I have been cursed.
After eating I tried to search my mind and bring her into being. A light! From beneath the waves I saw a light slip to the surface, and then a form.
What have I done? A thing I cannot, will not, recall. Her hair has the sight and stench of seaweed and her pallid skin has two sunken orbs where the eyes should be. I have dragged from the seabed a bloated corpse – a casualty of a sunken wreck.
I fought with her. The boat nearly fell beneath the waves that screamed and sang around me. The timbers of my craft cried under the stress of our battle as water seeped on board. I pulled the tiller from its place and used the wood as a weapon in our contest. Her eyes! Her eyes! Venomous teeth that chattered not with the cold, but with passion. And her clawed hands flailed over the beam of the boat as I struggled against her, and she tried to pull me under.
All around me was damnation; a purple sky shot with brilliant gold as a storm ransacked the sea.
We fought for over two hours, but eventually she submerged once more into the brackish waste.
26th June 1885
Each night since her first appearance, the lich that I have created has haunted me. Each time we fight a hurricane reigns, a chorus of destruction heralds our contest.
But last night something new happened. I had given up the fight, and when she came I decided not to fight but to let her take me as I once plotted to take her. But no. When she came she mounted the prow and stood there looking at me. She was a hideous apparition, haloed as she was by a violent sky with an electric nimbus surmounting her head. Then she jumped over board and I never saw her again, although I waited.

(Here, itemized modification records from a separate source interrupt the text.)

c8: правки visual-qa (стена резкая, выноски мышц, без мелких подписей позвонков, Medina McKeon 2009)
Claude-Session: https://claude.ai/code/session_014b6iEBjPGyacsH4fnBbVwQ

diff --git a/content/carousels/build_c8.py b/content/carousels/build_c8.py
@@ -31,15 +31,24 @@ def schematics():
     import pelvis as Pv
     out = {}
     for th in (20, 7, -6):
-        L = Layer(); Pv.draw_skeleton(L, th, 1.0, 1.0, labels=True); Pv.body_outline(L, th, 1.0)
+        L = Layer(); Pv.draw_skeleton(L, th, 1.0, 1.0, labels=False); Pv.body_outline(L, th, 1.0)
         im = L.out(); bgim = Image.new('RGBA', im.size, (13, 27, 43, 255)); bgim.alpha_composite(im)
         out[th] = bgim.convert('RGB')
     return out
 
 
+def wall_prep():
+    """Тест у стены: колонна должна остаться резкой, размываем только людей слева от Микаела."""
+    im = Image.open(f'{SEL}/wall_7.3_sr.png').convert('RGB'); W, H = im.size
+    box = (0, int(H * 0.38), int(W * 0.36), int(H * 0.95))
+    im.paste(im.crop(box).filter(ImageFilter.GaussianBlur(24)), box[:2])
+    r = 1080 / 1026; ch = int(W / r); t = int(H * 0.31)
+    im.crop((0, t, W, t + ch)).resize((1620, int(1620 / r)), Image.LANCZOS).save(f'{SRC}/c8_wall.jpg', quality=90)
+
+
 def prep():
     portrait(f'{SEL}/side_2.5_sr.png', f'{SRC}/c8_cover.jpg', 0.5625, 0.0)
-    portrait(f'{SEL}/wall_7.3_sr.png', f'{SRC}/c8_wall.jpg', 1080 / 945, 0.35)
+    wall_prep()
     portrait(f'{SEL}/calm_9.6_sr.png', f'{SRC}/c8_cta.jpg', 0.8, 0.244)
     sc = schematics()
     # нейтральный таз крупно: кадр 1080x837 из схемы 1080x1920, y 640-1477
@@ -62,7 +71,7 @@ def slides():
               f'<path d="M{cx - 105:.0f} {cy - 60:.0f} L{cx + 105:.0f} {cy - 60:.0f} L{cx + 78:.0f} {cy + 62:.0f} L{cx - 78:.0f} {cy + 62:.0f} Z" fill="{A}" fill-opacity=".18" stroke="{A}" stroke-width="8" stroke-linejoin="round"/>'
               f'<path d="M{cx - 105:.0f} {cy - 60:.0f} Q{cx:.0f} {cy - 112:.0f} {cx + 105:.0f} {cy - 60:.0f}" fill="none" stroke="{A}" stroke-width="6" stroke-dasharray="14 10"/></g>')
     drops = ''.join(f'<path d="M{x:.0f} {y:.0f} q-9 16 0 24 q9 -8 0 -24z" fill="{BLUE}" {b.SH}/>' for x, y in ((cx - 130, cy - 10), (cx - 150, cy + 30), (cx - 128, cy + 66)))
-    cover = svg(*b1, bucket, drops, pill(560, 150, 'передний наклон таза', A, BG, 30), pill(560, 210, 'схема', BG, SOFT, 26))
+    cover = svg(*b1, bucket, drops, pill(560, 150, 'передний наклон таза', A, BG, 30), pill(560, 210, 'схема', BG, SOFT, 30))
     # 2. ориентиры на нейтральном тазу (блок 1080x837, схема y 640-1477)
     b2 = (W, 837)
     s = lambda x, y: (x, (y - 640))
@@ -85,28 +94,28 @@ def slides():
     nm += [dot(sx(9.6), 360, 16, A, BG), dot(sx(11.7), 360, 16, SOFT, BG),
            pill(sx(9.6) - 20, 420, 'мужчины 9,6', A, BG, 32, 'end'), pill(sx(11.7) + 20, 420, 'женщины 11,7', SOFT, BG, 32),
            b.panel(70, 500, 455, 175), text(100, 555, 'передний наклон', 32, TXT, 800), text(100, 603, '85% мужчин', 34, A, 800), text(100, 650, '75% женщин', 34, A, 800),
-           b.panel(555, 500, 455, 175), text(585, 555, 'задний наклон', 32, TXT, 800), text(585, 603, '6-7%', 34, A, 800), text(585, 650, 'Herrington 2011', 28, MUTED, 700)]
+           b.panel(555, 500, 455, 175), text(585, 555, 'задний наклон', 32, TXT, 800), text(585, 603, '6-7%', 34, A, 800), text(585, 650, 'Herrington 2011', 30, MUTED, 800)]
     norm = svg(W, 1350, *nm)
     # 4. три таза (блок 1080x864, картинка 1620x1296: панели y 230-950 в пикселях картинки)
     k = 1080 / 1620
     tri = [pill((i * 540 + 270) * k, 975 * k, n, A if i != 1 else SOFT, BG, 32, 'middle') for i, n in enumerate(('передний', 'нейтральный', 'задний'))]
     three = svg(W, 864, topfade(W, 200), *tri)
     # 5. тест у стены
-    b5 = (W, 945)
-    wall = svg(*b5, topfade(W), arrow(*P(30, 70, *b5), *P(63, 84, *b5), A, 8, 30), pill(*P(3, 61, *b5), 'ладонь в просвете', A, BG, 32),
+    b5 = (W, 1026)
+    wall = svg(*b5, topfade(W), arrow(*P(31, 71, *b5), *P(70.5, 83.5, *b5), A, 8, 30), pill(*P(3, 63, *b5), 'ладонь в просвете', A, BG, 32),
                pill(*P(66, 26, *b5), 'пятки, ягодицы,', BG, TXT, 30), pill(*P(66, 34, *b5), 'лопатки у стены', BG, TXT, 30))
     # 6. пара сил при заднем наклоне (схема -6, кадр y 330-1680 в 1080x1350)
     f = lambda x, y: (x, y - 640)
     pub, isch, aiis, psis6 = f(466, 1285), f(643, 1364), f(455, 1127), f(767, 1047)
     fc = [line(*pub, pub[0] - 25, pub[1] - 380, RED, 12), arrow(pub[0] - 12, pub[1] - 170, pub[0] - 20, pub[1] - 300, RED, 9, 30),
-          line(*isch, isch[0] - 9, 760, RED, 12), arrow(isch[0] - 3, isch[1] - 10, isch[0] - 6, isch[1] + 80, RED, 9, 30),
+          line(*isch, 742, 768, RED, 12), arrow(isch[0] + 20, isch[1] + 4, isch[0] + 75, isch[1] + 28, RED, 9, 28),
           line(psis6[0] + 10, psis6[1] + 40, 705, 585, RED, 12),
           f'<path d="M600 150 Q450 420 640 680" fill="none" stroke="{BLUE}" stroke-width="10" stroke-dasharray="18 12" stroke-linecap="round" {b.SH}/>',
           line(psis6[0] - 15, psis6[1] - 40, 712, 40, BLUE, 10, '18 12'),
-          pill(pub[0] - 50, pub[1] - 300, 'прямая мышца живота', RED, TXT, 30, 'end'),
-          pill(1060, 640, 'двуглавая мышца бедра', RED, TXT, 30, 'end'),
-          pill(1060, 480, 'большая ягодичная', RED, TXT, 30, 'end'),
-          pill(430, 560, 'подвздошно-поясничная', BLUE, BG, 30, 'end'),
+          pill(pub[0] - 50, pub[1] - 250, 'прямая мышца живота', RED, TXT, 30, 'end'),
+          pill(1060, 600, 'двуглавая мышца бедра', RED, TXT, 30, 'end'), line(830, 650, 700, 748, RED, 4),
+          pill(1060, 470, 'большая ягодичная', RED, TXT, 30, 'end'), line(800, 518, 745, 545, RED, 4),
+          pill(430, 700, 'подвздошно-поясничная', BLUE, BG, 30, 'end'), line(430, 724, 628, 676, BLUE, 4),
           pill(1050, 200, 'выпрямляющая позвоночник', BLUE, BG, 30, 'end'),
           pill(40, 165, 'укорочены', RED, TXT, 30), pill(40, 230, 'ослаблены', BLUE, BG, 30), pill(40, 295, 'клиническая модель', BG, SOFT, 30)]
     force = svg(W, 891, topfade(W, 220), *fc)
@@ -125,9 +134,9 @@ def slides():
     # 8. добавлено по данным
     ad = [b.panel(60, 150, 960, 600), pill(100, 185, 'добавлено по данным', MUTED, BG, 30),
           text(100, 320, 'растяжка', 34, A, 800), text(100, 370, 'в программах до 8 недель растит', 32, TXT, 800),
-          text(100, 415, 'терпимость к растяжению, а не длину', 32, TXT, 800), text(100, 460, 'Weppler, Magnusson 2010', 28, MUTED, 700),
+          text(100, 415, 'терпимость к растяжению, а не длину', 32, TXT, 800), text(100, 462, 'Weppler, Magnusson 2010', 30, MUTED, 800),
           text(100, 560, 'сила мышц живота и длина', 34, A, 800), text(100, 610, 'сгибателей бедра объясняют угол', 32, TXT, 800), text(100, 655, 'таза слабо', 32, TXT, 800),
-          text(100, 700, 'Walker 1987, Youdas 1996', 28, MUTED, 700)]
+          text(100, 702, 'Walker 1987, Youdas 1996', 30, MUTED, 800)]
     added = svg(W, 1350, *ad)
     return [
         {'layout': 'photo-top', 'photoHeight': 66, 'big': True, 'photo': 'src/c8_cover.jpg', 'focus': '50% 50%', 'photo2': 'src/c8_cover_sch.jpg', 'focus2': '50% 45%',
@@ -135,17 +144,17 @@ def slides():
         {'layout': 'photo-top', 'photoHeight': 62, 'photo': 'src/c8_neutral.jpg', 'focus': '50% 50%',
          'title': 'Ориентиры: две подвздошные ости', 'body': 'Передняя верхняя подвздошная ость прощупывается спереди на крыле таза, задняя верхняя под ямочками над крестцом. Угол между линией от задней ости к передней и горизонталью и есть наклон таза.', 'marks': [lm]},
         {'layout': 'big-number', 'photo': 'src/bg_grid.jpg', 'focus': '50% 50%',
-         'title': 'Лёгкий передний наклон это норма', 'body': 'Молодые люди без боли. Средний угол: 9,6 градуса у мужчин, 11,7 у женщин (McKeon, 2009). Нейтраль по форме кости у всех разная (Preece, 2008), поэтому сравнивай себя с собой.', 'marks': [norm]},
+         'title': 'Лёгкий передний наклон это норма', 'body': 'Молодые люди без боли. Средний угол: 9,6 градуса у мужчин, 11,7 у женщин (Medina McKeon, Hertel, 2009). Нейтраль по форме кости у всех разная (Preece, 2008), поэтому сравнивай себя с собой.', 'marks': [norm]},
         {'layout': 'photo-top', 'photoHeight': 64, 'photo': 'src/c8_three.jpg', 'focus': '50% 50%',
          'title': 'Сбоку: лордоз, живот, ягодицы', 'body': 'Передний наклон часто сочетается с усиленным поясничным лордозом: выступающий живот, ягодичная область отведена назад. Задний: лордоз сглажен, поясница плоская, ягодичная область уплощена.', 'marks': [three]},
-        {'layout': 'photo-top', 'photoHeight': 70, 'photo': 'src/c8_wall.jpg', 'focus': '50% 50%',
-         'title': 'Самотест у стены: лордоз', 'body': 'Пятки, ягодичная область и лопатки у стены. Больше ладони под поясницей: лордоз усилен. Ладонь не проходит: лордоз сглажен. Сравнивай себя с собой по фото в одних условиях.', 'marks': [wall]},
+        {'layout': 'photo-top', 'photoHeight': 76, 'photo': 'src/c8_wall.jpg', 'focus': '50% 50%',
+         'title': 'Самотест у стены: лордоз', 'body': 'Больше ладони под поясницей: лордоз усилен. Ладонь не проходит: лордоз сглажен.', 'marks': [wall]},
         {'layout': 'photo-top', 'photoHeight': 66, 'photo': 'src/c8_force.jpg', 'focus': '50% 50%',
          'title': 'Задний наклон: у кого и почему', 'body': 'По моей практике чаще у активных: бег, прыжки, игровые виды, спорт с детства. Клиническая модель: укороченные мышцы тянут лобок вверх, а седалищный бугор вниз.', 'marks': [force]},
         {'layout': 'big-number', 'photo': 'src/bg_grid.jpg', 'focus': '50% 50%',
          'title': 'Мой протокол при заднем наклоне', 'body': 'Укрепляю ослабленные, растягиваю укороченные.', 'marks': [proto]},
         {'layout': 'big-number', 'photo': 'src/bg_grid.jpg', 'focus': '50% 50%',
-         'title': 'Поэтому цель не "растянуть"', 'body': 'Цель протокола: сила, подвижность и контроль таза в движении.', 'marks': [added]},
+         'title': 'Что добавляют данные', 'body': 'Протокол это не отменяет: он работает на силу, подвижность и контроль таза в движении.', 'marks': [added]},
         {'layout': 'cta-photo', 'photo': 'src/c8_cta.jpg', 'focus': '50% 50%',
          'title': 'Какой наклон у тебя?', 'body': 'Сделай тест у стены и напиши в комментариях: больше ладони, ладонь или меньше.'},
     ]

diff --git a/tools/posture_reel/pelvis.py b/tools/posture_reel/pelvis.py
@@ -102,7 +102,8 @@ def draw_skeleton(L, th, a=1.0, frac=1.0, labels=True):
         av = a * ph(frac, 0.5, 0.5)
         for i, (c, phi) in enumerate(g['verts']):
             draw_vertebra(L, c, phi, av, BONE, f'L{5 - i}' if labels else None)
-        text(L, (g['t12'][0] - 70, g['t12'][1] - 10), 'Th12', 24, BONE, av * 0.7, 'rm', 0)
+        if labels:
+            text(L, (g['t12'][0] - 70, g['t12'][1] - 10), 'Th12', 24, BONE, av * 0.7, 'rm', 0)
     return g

I understand now. I hear her call, the song. All day I’ve sung it. I rode the waves and brows, singing, singing, singing. I followed the chant over the sea – I laughed at the words, at what she sang to me. I cried at the utter truth and power of the melody. It is a chorus of all that I feel. However, one last verse evades me. I’ve strained my ears so that I can make sense of the words but from here they make no sense. I have tried. And so, because I need to know those final words, I have resolved myself to an ultimate plan as I sail upon this vast and lonely ocean.
When she comes tonight I shall join her. I will take myself unto the depths to escape this malady, cast myself into the granite waves to join this wild performance. Finally I will hear the whole song.